In our hyper-dynamic and complex world, it is easy to confuse means with ends, activity with progress, efficiency with effectiveness, and busyness with importance. We are living and working on a high-speed roller coaster, hanging on, experiencing the thrill of the ride, yet becoming oblivious to our surroundings and our sense of direction. As a result, we are losing our capacity to influence our own future.
It is estimated that all of the world’s trade in 1949, all of the foreign exchange dealings in 1979, and all of the telephone calls made around the world in 1984 happen today in just 24 hours. A year in a day is how it feels. Coping with such an accelerated pace erodes our ability to imagine and design a better future. I see this disconnect every day in the classroom, in the boardroom, and in government agencies, here and elsewhere in the world where I have taught, lectured, and consulted.
Do you feel overwhelmed by the pressures and competing demands of contemporary life? Are you waiting for things to settle before pursuing your most cherished aspirations? As we bend to pressures of the moment, the gap between our aspirations and the reality of our present situation widens. It may seem easier to simply cope, but with coping we forfeit the future.
The future is something we rarely address in a formal way and is something for which we rarely receive guidance. But we have the power to shape our future if we are willing to find, nurture and unleash the leader within and create the conditions and context for our own success
What makes the task of envisioning and creating a desirable future so difficult is the gap imposed between thought and action. This gap of time and space is often filled with fear, uncertainty, worry, and conflicting priorities. Too often we invent our best excuses, turn our dreams into fantasies and abandon our aspirations.
In my book “Leader of One,” I introduce a pragmatic and powerful cycle to effectively close that gap. It has been successful at both individual and organizational levels, from senior executives to undergraduate students, from small business to Fortune 500 companies, and from small nonprofits to the presidency of the United States.
The cycle has four phases: contemplation, desire, design and creation. These four phases must be taken together, applied in a holistic fashion. If carried out with discipline and commitment, this cycle will guide individuals in becoming a leader.
Contemplation: Slow down and reflect on your current situation. Take an inventory of activities that you’ve been postponing. Think about your conception of the future. Do you believe the future is predetermined or something you can control? How you think about the future will impact how you behave in the present.
Desire: Reassess what you truly want for yourself and others. This stage helps you gauge the strength and intensity of what you want. It is here where you articulate the “what” that you want to pursue. Explore the dynamics of following your passion, your purpose in life. Too often we drift because of the constant pressures of making a living and meeting the demands around us. It’s easy to become derailed and suppress what we truly want to pursue.

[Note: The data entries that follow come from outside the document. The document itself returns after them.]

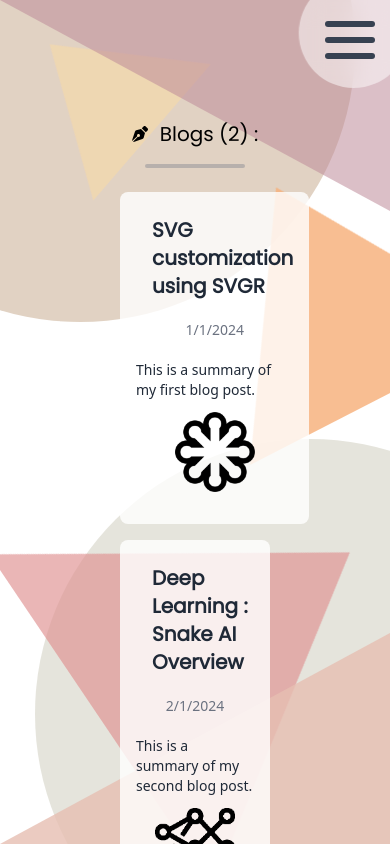
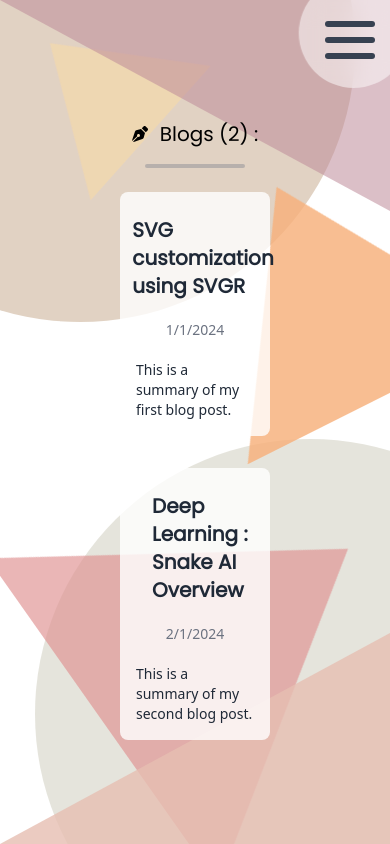
Before and after one commit to rayaaaneee/Next-Adobe-Portfolio, a Next.js app: page /blog in a window 390 px wide. Shown: the top 844 px of the page. Built offline with nearby package versions, Linux system fonts and the light colour scheme.

Commit message:
Fix header hamburger

```diff
--- a/src/app/(portfolio)/blog/page.tsx
+++ b/src/app/(portfolio)/blog/page.tsx
@@ -1,5 +1,4 @@
 import { Metadata } from 'next';
-import Link from 'next/link';
 
 import { cn } from '@/lib/utils';
 
@@ -26,7 +25,7 @@
                 {/* Order by date button */}
                 <Separator lite highMargin />
             </div>
-            <div className='w-full h-fit flex flex-row items-center justify-start flex-wrap'>
+            <div className='w-full h-fit grid grid-cols-1 md:grid-cols-2 lg:grid-cols-3 gap-4'>
                 {/* <p className='mt-10 text-lg text-gray-600 dark:text-gray-300'>No blog post has been published yet. Please check back later.</p> */}
                 {blogs.map((blog, i) => (
                     <BlogCard blog={blog} i={i} key={i} />
--- a/src/components/blog/blog-card.tsx
+++ b/src/components/blog/blog-card.tsx
@@ -24,16 +24,16 @@
                 "bg-white/80 hover:bg-white/100 dark:bg-black/80 hover:dark:bg-black/100",
                 "transition-colors duration-200 ease-in-out",
                 "flex flex-col items-center gap-3",
-                "w-full md:w-1/2 lg:w-1/3 h-fit p-4 m-2 ",
+                "md:w-1/2 lg:w-1/3 h-fit p-4 m-2 ",
                 "rounded-lg cursor-pointer no-underline",
-                "to-animate appear opacity-0 -translate-y-3",
-                `anim-delay-${i*200}`
+                //"to-animate appear opacity-0 -translate-y-3",
+                //`anim-delay-${i*200}`
             )}>
                 <HeadingTwo className='text-xl font-semibold text-gray-800 dark:text-gray-200'>{blog.title}</HeadingTwo>
                 <Paragraph className='text-gray-500 dark:text-gray-400'>{new Date(blog.date).toLocaleDateString()}</Paragraph>
                 <Paragraph>{blog.summary}</Paragraph>
-                <Icon src={blog.icon} alt={blog.title} className='block dark:hidden' />
-                <Icon src={blog.darkIcon} alt={blog.title} className="hidden dark:block" />
+                {/* <Icon src={blog.icon} alt={blog.title} className='block dark:hidden' />
+                <Icon src={blog.darkIcon} alt={blog.title} className="hidden dark:block" /> */}
         </Link>
     )
 }
--- a/src/components/header/hamburger-menu.tsx
+++ b/src/components/header/hamburger-menu.tsx
@@ -1,22 +1,37 @@
-import { forwardRef, useState } from "react";
+import { CSSProperties, forwardRef, useEffect, useRef, useState } from "react";
 
 import { cn } from "@/lib/utils";
 
 import ClassNameInterface from "@/utils/interface/classname";
 
 export interface HamburgerMenuProps extends ClassNameInterface {
-    menuElement: HTMLElement | null;
     onClick?: (checked: boolean) => void;
-    style?: React.CSSProperties;
+    style?: CSSProperties;
 }
 
 // menuElement : tableau des éléments du menu à faire apparaître/disparaître (pas un seul élément)
-const HamburgerMenu = forwardRef<HTMLDivElement, HamburgerMenuProps>(({className, id, menuElement, onClick: onCheck = () => {}, style = {}}, ref) => {
+const HamburgerMenu = forwardRef<HTMLDivElement, HamburgerMenuProps>(({
+    className,
+    id,
+    onClick: onCheck = () => {},
+    style = {}},
+    ref) =>
+{
 
-    if (!menuElement) throw new Error("You must provide a valid menu element to the HamburgerMenu component.");
+    const mediaMenuRef = useRef<HTMLUListElement>(null);
+
+    useEffect(() => {
+
+        if (mediaMenuRef.current) return;
+        const mediaMenuTmp = document.querySelector<HTMLUListElement>('#header-media-menu');
+
+        if (mediaMenuTmp) mediaMenuRef.current = mediaMenuTmp;
+        else throw new Error("HamburgerMenu: media menu element not found");
+
+    });
 
     const toggleMenuClass = () => {
-        menuElement.classList.toggle("active");
+        mediaMenuRef.current!.classList.toggle("active");
         toggleChecked();
     };
 
--- a/src/components/header/header.tsx
+++ b/src/components/header/header.tsx
@@ -116,8 +116,8 @@
                 )}/>
             </Link>
             <nav id="menu-container">
-                <ul className={cn(
-                    "header-media-menu box-content bg-[rgb(255_255_255/50%)] [&.active]:bg-[rgb(255_255_255/30%)] transition-all ease-menu duration-600",
+                <ul id='header-media-menu' className={cn(
+                    "box-content bg-[rgb(255_255_255/50%)] [&.active]:bg-[rgb(255_255_255/30%)] transition-all ease-menu duration-600",
                     "flex flex-col justify-center items-center gap-[3vh] cursor-pointer fixed list-none m-0 top-0 right-0 w-[60px] h-[60px]",
                     "backdrop-blur-md p-[25px] rounded-[50%] translate-x-[17%] translate-y-[-20%] z-[2]",
                     "[&>*]:opacity-0 [&>*]:transition-opacity [&>*]:ease-menu [&>*]:duration-450 [&>*]:pointer-events-none",
@@ -145,7 +145,7 @@
                     <SwitchTheme pinkMoon />
                     <div className='menu-footer'></div>
                 </ul>
-                { isMenuReady && <HamburgerMenu ref={hamburgerMenu} menuElement={mediaMenu.current as HTMLUListElement}/>}
+                <HamburgerMenu ref={hamburgerMenu} />
             </nav>
         </header>
     );
```
Also changed, not shown: 1 other file (tests, documents, lock files or other folders).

Design: Determine how you are going to make it happen. Design a blueprint, just as an architect creates a mock-up of a building before construction. With a design in place, you can take action. Asking the right questions is critical: How are your actions and behaviors contributing to creating the future that you want?
Creation: This is the most difficult stage: committing to action. You can reflect, assess and design a future for yourself time and again, but without the act of creation, you have laid waste your energies.
The process of contemplation-desire-design-creation is designed so that the process can begin again, a cycle of perpetual renewal. This cycle offers a way to help you transcend the present and its obstacles, and create for yourself a viable future.
The future is not a destination, a place. Successful “leaders of one” understand that the benefits of pursuing a desired future are more valuable than arriving. That’s because when we try to shape our future, we shape ourselves in the process. There are no shortcuts. The first steps are always the most difficult, but each one will bring you closer to “there.”
Find your purpose, trust your vision, and become a Leader of One. For if you do, your future will be mostly influenced by you, not by them, they or it. Never be afraid of failure, but always be afraid of not trying.
J. Gerald Suarez is a Professor of the Practice in Systems Thinking and Design and a fellow of the Center for Leadership, Innovation and Change at the University of Maryland’s Robert H. Smith School of Business. He is author of, “Leader of One: Shaping Your Future Through Imagination and Design,” which is a distillation of many years of research and his interaction and experiences with world leaders, corporate executives, world-renowned educators and insightful students.